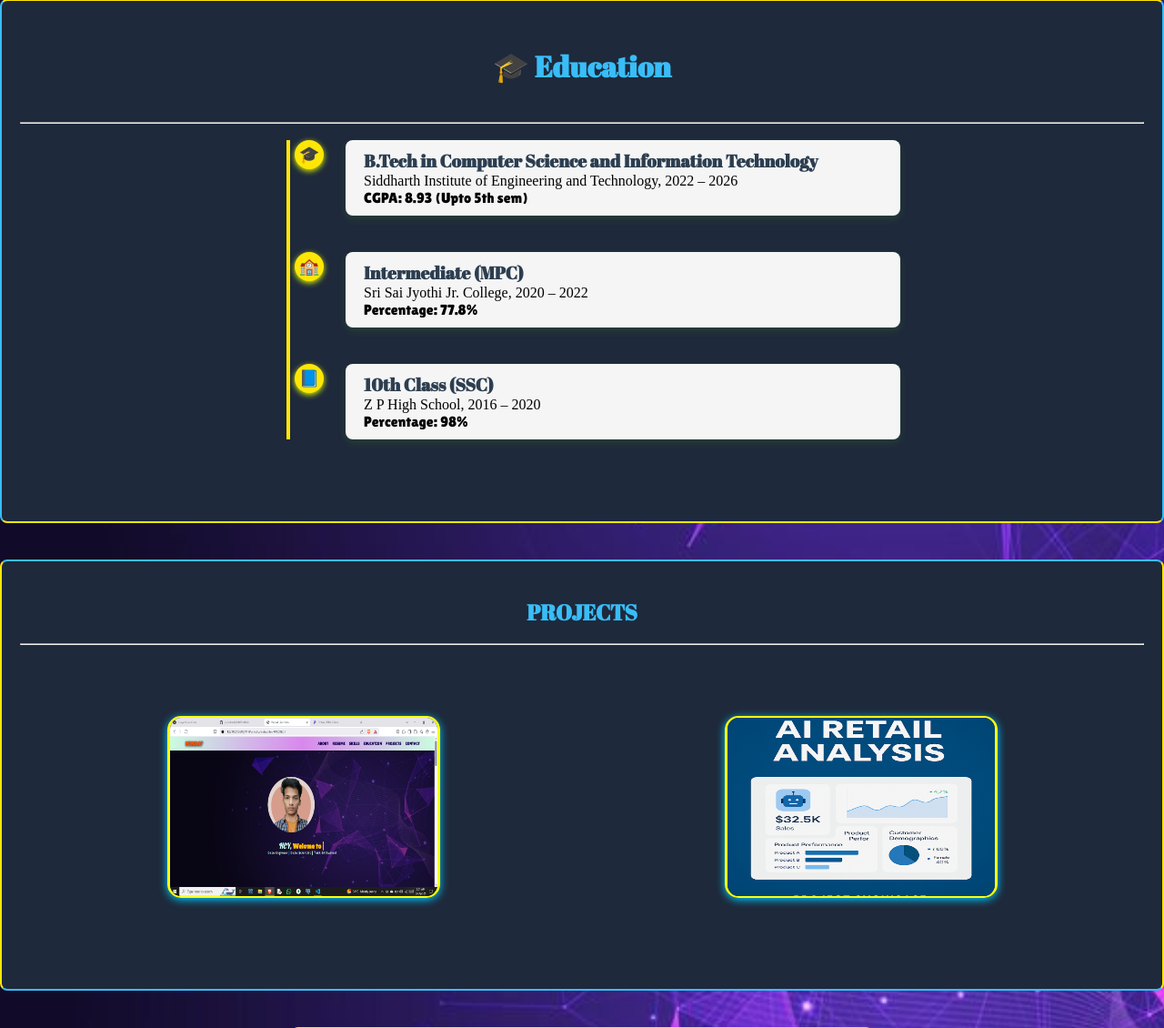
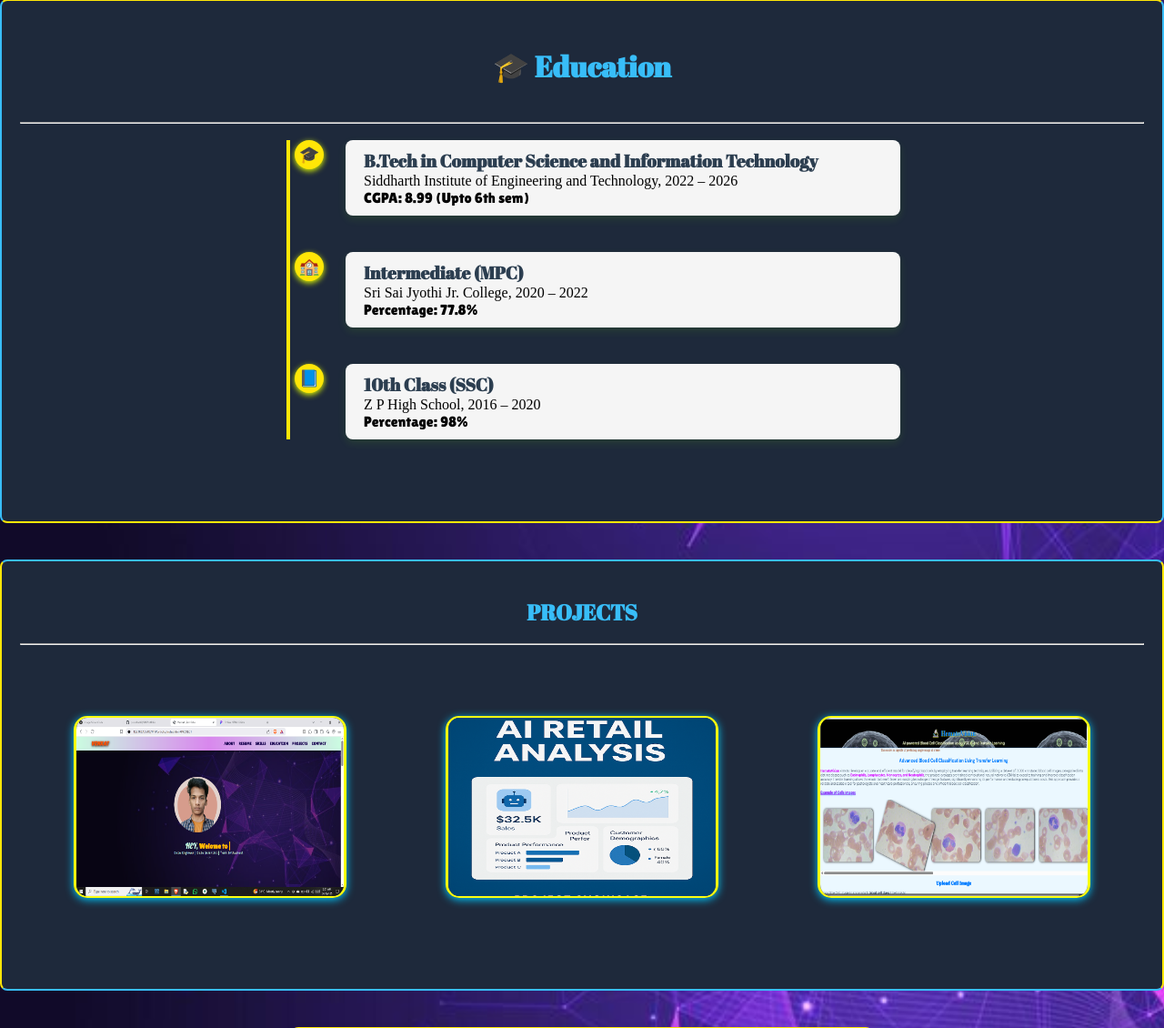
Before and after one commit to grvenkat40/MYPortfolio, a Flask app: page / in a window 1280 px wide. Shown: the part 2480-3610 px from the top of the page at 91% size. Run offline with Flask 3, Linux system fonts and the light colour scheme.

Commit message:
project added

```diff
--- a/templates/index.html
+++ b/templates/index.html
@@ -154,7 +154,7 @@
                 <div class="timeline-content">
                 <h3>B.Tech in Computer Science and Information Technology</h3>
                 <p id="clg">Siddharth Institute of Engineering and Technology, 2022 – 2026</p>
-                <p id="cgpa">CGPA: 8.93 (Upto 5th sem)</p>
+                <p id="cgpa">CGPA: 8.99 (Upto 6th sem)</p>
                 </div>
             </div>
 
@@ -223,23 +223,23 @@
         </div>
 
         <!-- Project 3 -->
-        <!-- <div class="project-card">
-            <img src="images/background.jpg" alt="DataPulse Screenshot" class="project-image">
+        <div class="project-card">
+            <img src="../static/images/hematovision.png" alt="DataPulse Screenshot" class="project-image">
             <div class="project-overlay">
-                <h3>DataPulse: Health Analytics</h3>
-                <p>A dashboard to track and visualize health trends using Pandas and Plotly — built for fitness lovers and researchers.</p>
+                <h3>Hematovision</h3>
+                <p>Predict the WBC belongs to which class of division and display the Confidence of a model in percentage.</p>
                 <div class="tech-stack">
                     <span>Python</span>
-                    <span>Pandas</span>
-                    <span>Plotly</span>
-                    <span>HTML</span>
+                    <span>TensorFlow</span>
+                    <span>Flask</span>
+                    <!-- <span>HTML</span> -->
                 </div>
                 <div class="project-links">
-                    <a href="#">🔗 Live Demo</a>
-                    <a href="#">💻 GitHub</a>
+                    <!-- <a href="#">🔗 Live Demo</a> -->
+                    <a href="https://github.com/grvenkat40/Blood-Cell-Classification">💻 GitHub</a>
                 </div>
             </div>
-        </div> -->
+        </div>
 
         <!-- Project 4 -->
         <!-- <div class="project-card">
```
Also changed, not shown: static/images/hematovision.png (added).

============================================================

» Problem to solve
What you give back must match the material word for word, with no images included.

» Exercise answer
Before and after one commit to grvenkat40/MYPortfolio, a Flask app: page / in a window 1280 px wide. Shown: the part 2480-3610 px from the top of the page at 91% size. Run offline with Flask 3, Linux system fonts and the light colour scheme.

Commit message:
project added

```diff
--- a/templates/index.html
+++ b/templates/index.html
@@ -154,7 +154,7 @@
                 <div class="timeline-content">
                 <h3>B.Tech in Computer Science and Information Technology</h3>
                 <p id="clg">Siddharth Institute of Engineering and Technology, 2022 – 2026</p>
-                <p id="cgpa">CGPA: 8.93 (Upto 5th sem)</p>
+                <p id="cgpa">CGPA: 8.99 (Upto 6th sem)</p>
                 </div>
             </div>
 
@@ -223,23 +223,23 @@
         </div>
 
         <!-- Project 3 -->
-        <!-- <div class="project-card">
-            <img src="images/background.jpg" alt="DataPulse Screenshot" class="project-image">
+        <div class="project-card">
+            <img src="../static/images/hematovision.png" alt="DataPulse Screenshot" class="project-image">
             <div class="project-overlay">
-                <h3>DataPulse: Health Analytics</h3>
-                <p>A dashboard to track and visualize health trends using Pandas and Plotly — built for fitness lovers and researchers.</p>
+                <h3>Hematovision</h3>
+                <p>Predict the WBC belongs to which class of division and display the Confidence of a model in percentage.</p>
                 <div class="tech-stack">
                     <span>Python</span>
-                    <span>Pandas</span>
-                    <span>Plotly</span>
-                    <span>HTML</span>
+                    <span>TensorFlow</span>
+                    <span>Flask</span>
+                    <!-- <span>HTML</span> -->
                 </div>
                 <div class="project-links">
-                    <a href="#">🔗 Live Demo</a>
-                    <a href="#">💻 GitHub</a>
+                    <!-- <a href="#">🔗 Live Demo</a> -->
+                    <a href="https://github.com/grvenkat40/Blood-Cell-Classification">💻 GitHub</a>
                 </div>
             </div>
-        </div> -->
+        </div>
 
         <!-- Project 4 -->
         <!-- <div class="project-card">
```
Also changed, not shown: static/images/hematovision.png (added).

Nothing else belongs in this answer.